**ASSIGNED TASK:** Copy each line from the entries that the word "LinkedIn" appears in.

BEGIN TASK DATA

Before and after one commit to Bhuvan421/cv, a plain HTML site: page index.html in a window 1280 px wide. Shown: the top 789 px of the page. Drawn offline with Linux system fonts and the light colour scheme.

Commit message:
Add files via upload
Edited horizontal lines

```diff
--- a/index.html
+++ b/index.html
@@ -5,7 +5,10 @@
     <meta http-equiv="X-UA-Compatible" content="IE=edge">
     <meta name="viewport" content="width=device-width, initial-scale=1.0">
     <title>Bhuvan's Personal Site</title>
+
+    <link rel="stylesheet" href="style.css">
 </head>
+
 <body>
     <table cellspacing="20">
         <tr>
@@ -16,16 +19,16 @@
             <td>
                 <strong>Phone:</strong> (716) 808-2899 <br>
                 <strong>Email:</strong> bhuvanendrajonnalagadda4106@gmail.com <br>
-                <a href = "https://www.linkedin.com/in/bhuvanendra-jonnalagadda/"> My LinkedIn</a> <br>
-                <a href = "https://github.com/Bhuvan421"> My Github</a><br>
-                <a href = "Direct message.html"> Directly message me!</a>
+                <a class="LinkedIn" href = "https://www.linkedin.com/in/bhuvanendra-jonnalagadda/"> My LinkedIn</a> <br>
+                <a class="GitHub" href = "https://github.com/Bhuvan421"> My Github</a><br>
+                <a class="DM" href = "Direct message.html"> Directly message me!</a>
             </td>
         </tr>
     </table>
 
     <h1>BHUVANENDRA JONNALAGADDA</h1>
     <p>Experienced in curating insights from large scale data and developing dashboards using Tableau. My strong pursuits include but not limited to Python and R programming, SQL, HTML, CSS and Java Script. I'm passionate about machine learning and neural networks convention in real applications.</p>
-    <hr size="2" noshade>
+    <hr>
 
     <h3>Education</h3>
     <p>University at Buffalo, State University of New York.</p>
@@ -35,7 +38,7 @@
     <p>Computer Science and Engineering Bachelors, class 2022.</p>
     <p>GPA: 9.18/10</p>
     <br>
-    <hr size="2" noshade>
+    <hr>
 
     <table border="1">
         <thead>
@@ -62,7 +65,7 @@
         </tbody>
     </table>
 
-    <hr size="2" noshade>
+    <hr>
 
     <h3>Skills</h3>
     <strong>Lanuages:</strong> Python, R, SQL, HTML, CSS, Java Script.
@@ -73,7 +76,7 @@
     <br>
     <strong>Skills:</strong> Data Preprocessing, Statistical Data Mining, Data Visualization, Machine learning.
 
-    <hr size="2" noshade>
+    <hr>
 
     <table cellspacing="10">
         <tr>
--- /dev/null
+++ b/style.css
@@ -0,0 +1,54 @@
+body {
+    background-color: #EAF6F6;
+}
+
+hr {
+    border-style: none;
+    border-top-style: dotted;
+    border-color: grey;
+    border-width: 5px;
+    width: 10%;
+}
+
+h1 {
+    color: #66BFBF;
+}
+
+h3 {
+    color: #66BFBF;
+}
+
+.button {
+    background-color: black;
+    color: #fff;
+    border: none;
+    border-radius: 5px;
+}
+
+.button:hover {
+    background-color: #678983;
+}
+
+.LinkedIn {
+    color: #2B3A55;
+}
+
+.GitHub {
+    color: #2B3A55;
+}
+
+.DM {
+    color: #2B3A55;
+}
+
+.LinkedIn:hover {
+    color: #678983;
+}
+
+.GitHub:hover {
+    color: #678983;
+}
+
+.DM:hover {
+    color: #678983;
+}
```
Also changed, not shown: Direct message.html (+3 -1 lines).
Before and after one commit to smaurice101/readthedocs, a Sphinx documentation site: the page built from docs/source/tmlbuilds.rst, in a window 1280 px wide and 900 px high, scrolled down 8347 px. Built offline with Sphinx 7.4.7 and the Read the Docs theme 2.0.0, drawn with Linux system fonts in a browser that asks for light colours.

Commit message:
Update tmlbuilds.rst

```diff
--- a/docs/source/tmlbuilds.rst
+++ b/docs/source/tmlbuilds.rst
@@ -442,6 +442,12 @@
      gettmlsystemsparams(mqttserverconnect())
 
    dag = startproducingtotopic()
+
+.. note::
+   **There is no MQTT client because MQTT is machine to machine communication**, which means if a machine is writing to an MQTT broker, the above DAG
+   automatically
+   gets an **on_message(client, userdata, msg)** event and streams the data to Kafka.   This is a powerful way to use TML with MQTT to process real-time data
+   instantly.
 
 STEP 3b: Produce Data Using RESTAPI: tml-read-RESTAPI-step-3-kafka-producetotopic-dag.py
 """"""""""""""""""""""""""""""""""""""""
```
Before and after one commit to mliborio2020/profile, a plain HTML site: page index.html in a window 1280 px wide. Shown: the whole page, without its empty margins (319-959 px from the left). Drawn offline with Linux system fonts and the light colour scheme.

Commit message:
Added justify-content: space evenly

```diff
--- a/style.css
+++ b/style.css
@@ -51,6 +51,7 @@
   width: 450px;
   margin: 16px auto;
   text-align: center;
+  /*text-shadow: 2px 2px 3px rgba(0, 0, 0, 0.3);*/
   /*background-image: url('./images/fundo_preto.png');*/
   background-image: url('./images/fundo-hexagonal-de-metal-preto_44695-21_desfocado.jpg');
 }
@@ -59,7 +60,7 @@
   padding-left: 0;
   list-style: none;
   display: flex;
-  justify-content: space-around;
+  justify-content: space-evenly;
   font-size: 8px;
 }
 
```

END TASK DATA

**RESPONSE TO THIS TASK:**
-                <a href = "https://www.linkedin.com/in/bhuvanendra-jonnalagadda/"> My LinkedIn</a> <br>
+                <a class="LinkedIn" href = "https://www.linkedin.com/in/bhuvanendra-jonnalagadda/"> My LinkedIn</a> <br>
+.LinkedIn {
+.LinkedIn:hover {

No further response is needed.